ENTRIES PROVIDED below:

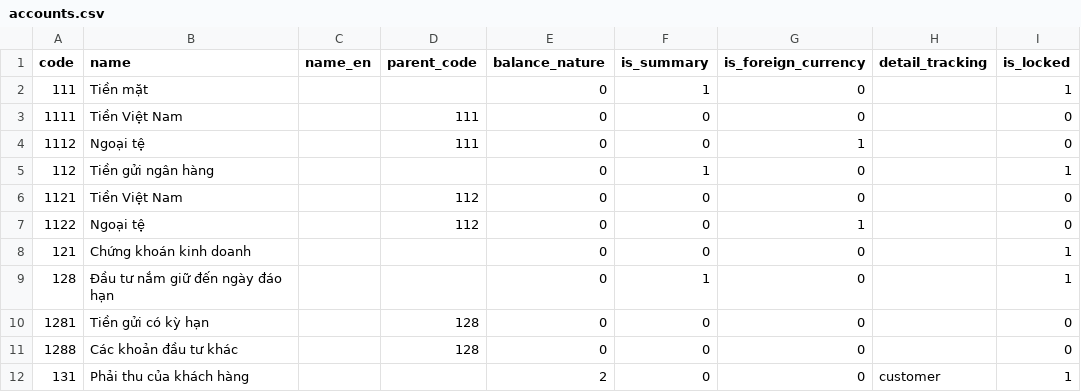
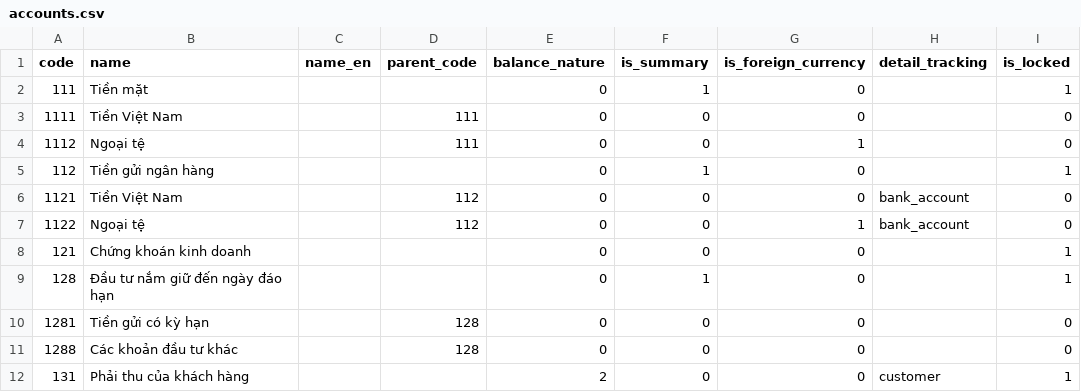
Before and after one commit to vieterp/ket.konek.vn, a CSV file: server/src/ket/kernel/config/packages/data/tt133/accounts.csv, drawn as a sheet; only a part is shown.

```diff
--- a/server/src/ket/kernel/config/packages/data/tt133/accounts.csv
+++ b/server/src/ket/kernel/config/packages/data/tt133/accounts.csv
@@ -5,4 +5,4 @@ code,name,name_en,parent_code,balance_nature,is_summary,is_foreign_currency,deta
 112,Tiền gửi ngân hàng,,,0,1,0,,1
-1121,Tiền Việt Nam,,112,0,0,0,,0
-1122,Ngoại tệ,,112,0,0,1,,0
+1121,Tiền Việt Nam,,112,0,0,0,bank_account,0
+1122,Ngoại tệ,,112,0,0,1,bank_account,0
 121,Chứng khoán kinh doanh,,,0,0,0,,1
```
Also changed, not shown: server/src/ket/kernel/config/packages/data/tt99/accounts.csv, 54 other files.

End of ENTRIES PROVIDED.
ENTRIES PROVIDED below:

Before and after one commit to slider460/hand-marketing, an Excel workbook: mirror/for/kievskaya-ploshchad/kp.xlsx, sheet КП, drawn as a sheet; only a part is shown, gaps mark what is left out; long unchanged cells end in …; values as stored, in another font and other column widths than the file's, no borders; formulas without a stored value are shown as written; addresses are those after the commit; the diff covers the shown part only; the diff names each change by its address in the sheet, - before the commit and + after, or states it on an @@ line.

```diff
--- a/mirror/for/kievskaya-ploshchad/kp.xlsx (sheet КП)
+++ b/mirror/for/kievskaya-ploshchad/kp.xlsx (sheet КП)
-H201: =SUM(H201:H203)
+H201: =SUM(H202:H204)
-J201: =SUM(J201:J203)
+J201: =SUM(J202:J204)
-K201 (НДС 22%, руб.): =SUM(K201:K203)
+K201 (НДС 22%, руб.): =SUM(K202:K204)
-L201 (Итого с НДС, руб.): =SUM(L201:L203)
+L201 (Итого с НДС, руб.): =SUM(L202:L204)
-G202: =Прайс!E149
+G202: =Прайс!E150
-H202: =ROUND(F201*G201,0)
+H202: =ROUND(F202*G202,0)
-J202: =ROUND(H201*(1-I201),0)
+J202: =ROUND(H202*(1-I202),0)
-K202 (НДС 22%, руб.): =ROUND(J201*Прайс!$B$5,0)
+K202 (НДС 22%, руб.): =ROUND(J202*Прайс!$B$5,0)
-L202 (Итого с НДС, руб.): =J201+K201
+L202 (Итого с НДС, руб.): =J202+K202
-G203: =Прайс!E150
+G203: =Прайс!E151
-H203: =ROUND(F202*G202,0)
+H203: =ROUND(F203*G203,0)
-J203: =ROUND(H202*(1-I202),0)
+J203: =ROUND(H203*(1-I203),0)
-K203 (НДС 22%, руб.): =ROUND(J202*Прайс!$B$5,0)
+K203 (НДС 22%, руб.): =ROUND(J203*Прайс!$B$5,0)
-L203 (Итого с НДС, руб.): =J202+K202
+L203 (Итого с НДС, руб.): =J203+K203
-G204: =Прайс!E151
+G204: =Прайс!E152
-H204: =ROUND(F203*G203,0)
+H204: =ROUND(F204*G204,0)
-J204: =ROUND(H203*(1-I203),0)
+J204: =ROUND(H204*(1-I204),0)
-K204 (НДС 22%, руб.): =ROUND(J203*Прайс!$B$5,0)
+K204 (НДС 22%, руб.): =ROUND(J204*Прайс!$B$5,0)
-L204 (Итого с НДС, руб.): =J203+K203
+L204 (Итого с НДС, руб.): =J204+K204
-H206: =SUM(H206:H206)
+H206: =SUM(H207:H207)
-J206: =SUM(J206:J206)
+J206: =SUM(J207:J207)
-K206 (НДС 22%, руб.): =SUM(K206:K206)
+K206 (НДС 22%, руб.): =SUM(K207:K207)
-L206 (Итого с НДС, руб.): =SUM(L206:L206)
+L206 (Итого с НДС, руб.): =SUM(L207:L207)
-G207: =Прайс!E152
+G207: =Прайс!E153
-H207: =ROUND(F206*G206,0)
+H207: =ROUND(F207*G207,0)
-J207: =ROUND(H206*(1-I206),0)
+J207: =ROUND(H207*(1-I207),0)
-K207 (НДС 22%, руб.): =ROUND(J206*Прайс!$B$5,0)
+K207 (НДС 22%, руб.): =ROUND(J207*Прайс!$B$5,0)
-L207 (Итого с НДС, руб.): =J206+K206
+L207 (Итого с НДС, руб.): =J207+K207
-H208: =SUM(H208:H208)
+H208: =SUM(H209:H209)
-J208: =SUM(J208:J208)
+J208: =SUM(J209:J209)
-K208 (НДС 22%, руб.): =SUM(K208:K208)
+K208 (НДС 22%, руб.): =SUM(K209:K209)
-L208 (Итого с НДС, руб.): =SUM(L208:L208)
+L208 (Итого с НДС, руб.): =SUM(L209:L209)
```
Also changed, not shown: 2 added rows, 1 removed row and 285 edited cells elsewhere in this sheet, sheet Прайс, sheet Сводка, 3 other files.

End of ENTRIES PROVIDED.

TASK DESCRIPTION:
Check each line of the records above for the word "Tiền", count the lines that have it, and give only the count.

SOLUTION FOR THIS PROBLEM:
3